--- Source data Enclosed Below ---
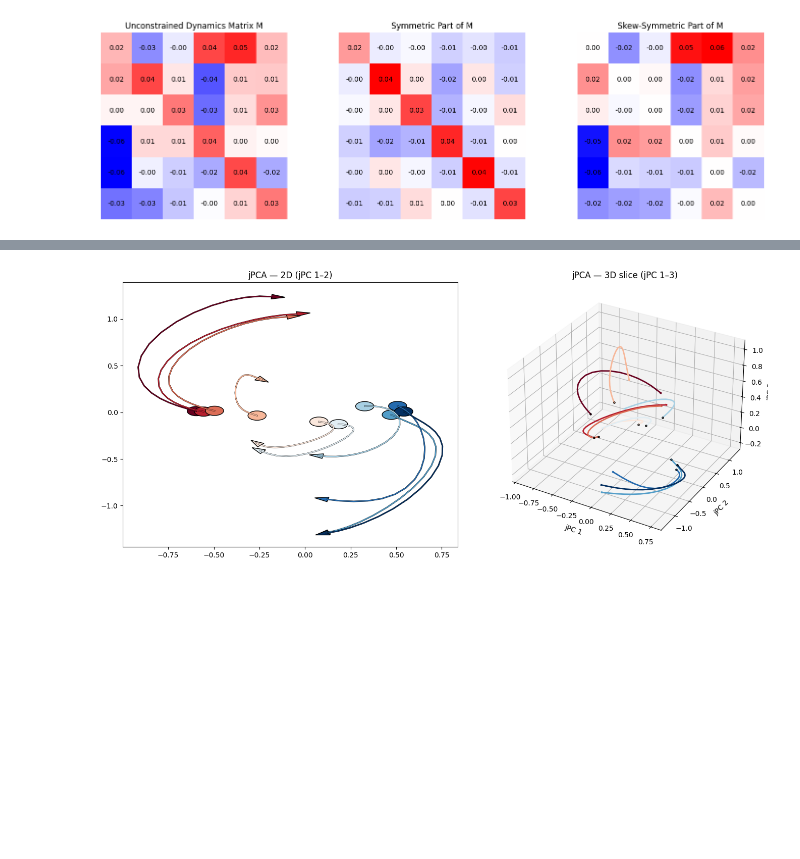
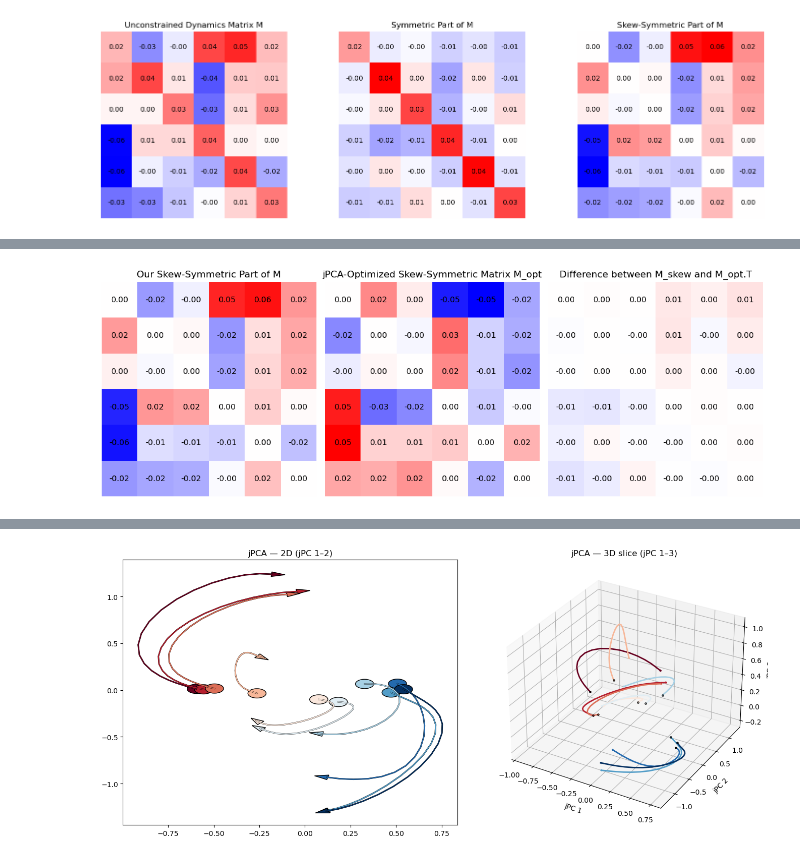
Before and after one commit to Yishu-Li/Time-varyingND, a Jupyter notebook: report.ipynb, the cells around one changed output, grey strips where cells are left out. Cells and saved outputs as stored; diff of their text form; code cells hidden in the pictures; blank space fills up the shorter version.

```diff
--- a/report.ipynb
+++ b/report.ipynb
@@ -181,0 +194,31 @@ Shape of X_dot for Dynamics: (2160, 6)
+# %%
+# jPCA methods
+M_opt = skew_sym_regress(X, X_dot)
+
+# Plot the comparasion
+plt.figure(figsize=(12, 5))
+plt.subplot(1, 3, 1)
+plt.imshow(M_skew, cmap='bwr', vmin=-np.max(np.abs(M)), vmax=np.max(np.abs(M)))
+for i in range(M_skew.shape[0]):
+    for j in range(M_skew.shape[1]):
+        plt.text(j, i, f"{M_skew[i, j]:.2f}", ha='center', va='center', color='black')
+plt.title("Our Skew-Symmetric Part of M")
+plt.axis('off')
+plt.subplot(1, 3, 2)
+plt.imshow(M_opt, cmap='bwr', vmin=-np.max(np.abs(M_opt)), vmax=np.max(np.abs(M_opt)))
+for i in range(M_opt.shape[0]):
+    for j in range(M_opt.shape[1]):
+        plt.text(j, i, f"{M_opt[i, j]:.2f}", ha='center', va='center', color='black')
+plt.title("jPCA-Optimized Skew-Symmetric Matrix M_opt")
+plt.axis('off')
+plt.subplot(1, 3, 3)
+plt.imshow(M_skew - M_opt.T, cmap='bwr', vmin=-np.max(np.abs(M_skew)), vmax=np.max(np.abs(M_skew)))
+for i in range(M_skew.shape[0]):
+    for j in range(M_skew.shape[1]):
+        plt.text(j, i, f"{(M_skew[i, j] - M_opt.T[i, j]):.2f}", ha='center', va='center', color='black')
+plt.title("Difference between M_skew and M_opt.T")
+plt.axis('off')
+plt.tight_layout()
+plt.show()
+# %% [output]
+[figure, added]
```
Also changed, not shown: parts of 28 cells of this notebook, 2 other files.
--- End of Enclosed Source data ---
-- About this exercise --
Return the lines containing "vmin", taking each one from the listing.

-- Solution to the exercise --
+plt.imshow(M_skew, cmap='bwr', vmin=-np.max(np.abs(M)), vmax=np.max(np.abs(M)))
+plt.imshow(M_opt, cmap='bwr', vmin=-np.max(np.abs(M_opt)), vmax=np.max(np.abs(M_opt)))
+plt.imshow(M_skew - M_opt.T, cmap='bwr', vmin=-np.max(np.abs(M_skew)), vmax=np.max(np.abs(M_skew)))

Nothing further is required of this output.